On the other hand, Jesus also calls us to believe the good news of God and His gracious kingly rule. By believing, we receive pardon from sin and access to the Father’s grace as His royal sons and daughters; we become receivers of God and His good gifts to us. This reception does not just happen initially at the beginning of our journey or occasionally when we need a hand. Our whole life as disciples is a process of receiving grace upon grace from God the Father.
God deals with us in a strange way as we travel on our course here on earth. Little by little He strips us down until we are left with nothing except our bare, fragile human soul, a soul that relies on Him utterly for its existence. Then He strips us of our soul in death. He takes away everything that we have in order to give us everything that He has in store for us. His purpose in this gradual demolition of us is to give Himself ever more fully to us and to bless us in the heavenly realms with every spiritual blessing in Christ (Ephesians 1:3). He brings us through the darkness of dying and death with Jesus to usher us completely into the light of His radiant face.

Grace Upon Grace by John W. Kleinig
P. 34-35

Jesus “enveloped you in His merciful salvation…” Sasse

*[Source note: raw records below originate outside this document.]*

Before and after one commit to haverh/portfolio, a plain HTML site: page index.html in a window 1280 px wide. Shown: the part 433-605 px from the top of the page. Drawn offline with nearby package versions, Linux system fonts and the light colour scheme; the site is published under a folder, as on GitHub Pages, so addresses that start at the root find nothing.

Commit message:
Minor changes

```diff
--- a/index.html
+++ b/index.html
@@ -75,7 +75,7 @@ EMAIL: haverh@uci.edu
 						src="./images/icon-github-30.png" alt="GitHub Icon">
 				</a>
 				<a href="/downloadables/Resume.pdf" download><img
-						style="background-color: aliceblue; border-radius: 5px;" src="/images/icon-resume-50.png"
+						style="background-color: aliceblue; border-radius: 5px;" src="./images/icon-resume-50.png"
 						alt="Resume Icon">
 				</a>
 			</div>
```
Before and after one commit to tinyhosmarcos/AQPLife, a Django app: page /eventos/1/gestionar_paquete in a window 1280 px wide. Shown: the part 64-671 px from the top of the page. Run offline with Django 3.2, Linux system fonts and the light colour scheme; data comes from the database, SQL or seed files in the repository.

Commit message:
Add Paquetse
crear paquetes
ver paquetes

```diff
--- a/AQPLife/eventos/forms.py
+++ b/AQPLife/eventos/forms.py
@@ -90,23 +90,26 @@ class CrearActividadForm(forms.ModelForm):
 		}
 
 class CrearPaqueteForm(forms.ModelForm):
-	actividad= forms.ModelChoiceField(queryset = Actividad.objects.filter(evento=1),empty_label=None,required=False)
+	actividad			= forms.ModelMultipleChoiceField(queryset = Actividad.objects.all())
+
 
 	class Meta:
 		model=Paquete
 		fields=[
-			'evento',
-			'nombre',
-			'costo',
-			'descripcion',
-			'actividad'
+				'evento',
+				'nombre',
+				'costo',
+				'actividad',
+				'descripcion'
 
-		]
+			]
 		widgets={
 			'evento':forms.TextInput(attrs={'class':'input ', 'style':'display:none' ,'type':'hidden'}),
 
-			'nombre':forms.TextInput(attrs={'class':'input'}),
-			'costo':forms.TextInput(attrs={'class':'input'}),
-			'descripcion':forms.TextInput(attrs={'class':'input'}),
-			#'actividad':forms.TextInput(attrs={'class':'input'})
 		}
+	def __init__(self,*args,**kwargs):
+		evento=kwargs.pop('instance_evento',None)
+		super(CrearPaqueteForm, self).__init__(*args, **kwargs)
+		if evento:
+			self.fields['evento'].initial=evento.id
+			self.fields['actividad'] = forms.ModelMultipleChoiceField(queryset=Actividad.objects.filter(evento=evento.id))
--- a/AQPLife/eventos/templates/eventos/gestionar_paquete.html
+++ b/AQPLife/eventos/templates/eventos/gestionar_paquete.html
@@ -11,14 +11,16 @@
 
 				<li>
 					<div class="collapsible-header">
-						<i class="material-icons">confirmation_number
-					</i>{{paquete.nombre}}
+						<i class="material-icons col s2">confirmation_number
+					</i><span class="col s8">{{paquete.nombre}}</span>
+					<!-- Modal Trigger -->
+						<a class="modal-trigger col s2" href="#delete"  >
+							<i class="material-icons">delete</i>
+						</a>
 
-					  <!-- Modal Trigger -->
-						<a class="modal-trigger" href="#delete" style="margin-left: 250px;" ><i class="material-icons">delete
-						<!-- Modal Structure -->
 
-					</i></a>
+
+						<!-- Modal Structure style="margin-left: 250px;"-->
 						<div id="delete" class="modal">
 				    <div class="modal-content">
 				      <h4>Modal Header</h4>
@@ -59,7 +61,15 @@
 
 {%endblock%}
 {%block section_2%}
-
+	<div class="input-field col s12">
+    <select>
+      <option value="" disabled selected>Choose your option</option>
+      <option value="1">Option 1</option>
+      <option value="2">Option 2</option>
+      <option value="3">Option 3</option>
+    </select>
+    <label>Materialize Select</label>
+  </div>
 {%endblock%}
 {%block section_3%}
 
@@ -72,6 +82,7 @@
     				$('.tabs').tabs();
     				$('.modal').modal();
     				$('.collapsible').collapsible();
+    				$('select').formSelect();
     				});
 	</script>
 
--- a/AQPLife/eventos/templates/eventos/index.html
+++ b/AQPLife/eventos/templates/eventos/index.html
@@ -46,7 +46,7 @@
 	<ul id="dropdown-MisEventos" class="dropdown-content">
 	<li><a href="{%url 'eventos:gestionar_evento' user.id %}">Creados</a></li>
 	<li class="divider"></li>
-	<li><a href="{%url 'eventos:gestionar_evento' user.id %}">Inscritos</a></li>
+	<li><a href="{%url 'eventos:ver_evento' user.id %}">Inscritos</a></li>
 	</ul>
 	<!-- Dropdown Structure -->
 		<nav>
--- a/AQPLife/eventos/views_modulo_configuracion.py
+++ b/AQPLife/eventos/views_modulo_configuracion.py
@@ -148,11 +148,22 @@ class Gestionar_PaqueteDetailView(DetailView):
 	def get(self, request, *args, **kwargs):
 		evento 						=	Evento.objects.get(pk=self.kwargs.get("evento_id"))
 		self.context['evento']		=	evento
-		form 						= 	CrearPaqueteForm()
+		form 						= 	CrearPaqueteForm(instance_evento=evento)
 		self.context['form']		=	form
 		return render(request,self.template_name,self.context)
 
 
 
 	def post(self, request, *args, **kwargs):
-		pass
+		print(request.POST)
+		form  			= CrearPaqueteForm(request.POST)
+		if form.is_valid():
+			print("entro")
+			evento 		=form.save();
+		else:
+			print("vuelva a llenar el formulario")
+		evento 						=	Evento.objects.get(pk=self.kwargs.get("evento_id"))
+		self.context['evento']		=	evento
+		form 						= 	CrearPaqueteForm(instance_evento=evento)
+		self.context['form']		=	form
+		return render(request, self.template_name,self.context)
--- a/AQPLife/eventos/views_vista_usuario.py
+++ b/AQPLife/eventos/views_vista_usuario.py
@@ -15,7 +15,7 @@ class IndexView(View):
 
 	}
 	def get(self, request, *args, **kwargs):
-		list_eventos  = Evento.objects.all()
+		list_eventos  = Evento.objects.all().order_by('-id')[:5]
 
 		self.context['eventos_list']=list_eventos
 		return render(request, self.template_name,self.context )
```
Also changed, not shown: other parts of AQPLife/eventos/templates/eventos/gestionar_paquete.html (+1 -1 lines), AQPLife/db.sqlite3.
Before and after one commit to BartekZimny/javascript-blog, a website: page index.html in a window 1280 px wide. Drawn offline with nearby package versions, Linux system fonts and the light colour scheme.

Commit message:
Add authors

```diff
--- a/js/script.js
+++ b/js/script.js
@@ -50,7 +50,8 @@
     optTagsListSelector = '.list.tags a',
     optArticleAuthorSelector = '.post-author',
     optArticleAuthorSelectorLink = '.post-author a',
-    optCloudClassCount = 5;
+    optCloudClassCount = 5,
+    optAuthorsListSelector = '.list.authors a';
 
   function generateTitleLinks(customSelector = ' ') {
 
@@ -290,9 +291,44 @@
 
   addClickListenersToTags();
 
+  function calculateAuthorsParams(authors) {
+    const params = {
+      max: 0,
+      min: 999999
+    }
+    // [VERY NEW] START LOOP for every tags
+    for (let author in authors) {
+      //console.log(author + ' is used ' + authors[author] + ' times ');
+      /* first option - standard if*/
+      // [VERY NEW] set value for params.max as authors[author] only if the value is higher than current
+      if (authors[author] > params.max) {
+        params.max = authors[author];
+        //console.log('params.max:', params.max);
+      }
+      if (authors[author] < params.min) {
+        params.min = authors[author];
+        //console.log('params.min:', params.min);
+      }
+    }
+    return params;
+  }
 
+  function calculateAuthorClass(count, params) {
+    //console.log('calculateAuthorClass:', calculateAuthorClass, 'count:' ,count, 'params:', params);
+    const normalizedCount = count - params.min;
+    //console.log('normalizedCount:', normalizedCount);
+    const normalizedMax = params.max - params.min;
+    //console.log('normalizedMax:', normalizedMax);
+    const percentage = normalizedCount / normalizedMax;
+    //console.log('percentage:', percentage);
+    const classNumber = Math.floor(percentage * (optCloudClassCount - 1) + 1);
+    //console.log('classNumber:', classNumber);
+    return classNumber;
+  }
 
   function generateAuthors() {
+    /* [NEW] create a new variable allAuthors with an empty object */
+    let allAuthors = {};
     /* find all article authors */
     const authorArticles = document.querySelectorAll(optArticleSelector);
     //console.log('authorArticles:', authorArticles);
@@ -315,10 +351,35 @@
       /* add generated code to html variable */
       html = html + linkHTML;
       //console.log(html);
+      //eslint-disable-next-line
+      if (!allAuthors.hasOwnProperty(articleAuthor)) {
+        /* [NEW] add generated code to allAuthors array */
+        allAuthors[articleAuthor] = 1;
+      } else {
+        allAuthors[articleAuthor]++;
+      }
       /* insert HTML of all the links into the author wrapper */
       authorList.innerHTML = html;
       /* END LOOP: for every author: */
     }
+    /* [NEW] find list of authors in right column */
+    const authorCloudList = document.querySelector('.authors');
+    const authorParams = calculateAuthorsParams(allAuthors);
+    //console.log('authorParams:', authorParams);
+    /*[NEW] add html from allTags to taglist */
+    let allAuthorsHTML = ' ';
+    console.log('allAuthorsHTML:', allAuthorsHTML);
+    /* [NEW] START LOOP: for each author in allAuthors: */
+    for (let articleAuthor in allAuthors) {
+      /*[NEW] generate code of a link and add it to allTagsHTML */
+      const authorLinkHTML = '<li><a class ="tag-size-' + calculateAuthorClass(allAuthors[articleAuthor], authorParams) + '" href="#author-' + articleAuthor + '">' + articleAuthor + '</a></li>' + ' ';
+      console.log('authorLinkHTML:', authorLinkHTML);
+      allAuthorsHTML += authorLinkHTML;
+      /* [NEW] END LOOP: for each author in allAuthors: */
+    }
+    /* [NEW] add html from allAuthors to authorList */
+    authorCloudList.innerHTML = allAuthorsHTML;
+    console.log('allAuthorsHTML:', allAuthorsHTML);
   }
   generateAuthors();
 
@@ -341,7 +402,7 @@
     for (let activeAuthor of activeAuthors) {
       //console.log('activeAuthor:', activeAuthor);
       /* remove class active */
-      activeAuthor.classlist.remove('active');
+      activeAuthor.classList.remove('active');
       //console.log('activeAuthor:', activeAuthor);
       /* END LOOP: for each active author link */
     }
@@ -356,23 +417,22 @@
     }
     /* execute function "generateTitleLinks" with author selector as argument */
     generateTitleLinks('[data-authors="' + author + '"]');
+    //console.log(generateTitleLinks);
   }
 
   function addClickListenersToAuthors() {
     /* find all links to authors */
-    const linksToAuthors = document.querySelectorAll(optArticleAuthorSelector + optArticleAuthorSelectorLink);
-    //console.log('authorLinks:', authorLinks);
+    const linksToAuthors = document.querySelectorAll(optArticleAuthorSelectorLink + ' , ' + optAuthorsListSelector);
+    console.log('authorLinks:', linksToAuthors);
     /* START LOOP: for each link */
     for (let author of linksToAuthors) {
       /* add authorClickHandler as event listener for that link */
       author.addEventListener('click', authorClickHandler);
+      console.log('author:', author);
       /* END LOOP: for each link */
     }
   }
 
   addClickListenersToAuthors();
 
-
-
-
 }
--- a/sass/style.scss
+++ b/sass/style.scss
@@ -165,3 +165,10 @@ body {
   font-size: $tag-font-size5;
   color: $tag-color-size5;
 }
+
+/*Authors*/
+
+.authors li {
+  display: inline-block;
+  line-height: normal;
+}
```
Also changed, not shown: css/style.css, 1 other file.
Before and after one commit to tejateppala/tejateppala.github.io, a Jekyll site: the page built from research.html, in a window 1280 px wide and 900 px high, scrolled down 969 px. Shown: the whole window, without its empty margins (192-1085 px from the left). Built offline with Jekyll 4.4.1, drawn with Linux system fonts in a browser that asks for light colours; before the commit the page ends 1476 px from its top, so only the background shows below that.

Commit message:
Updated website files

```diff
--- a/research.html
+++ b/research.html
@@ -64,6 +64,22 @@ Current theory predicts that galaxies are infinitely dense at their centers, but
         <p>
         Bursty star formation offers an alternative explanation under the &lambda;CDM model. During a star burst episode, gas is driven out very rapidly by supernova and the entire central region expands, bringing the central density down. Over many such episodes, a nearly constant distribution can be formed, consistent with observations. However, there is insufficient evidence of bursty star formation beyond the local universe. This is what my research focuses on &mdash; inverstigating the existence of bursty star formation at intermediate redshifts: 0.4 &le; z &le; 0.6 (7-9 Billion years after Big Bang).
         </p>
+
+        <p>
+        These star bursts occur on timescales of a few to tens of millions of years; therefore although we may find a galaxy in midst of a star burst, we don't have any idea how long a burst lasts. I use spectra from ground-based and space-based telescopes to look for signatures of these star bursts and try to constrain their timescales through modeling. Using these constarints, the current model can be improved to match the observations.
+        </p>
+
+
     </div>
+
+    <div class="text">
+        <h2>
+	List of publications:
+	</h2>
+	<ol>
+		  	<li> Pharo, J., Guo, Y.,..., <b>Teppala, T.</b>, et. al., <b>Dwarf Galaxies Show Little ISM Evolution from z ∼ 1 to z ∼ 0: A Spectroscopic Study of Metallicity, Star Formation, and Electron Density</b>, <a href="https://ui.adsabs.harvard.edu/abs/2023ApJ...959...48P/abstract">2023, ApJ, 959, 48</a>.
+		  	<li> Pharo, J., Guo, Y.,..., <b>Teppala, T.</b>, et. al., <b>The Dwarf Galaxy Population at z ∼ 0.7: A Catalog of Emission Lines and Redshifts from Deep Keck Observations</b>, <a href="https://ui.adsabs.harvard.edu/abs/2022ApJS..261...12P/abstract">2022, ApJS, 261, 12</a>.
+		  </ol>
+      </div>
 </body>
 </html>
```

God’s holy people: that is the Church of Christ in the world. That was the Church in the days of the apostles. That was every chosen stranger in Asia Minor, the small congregations who lived amongst the distractions of the great Roman Empire. God’s holy people, that is the Church of Christ today. And we belong to this Church. Therefore we will remember the last exhortation of our Epistle: Forget not, that you have been redeemed? “Knowing that you were ransomed from the futile ways inherited from your forefathers, not with perishable things such as silver or gold, but with the precious blood of Christ, like that of a lamb without blemish or spot. He was foreknown before the foundation of the world but was made manifest in the last times for the sake of you who through him are believers in God, who raised him from the dead and gave him glory, so that your faith and hope are in God” [1 Pet. 1:18-21]. You are redeemed. Soul, forget that not! God had foreknown that he, as the lamb without blemish or spot, would bear all the sin of the world. God had chosen you, faithful soul. As his beloved Son wandered about the earth, there he enveloped you in his merciful salvation, as he carried the arduous burdens of calling everyone to him. And then he also thought of you when he cried, “It is finished” [John 19:30]. And when you were baptized, the heavenly Father called you by your name and had given all of you everything that Jesus Christ had acquired for you, and these commitments remain to stay. And when you leave him, the door to the Father’s house is still open to you. Heaven and earth shall pass away, but the Word of his mercy never fades, and trusitng in this Word you may rejoice:

O wonder love, who chose me
Before the world began
And me to your children counted
For whom you the kingdom ordered
O father’s hand, o mercy’s desire
Who in the book of life did me write!*

Hermann Sasse “Witness: Erlanged Sermons and Essays for the Church 1933-1944
trans. Bror Erickson
Sermon for Oculi: Feb. 28, 1937 on 1 Peter 1:13-21
p. 97-99

* O Wunderliebe, die mich wähtle vor allem Anbeginn der Welt.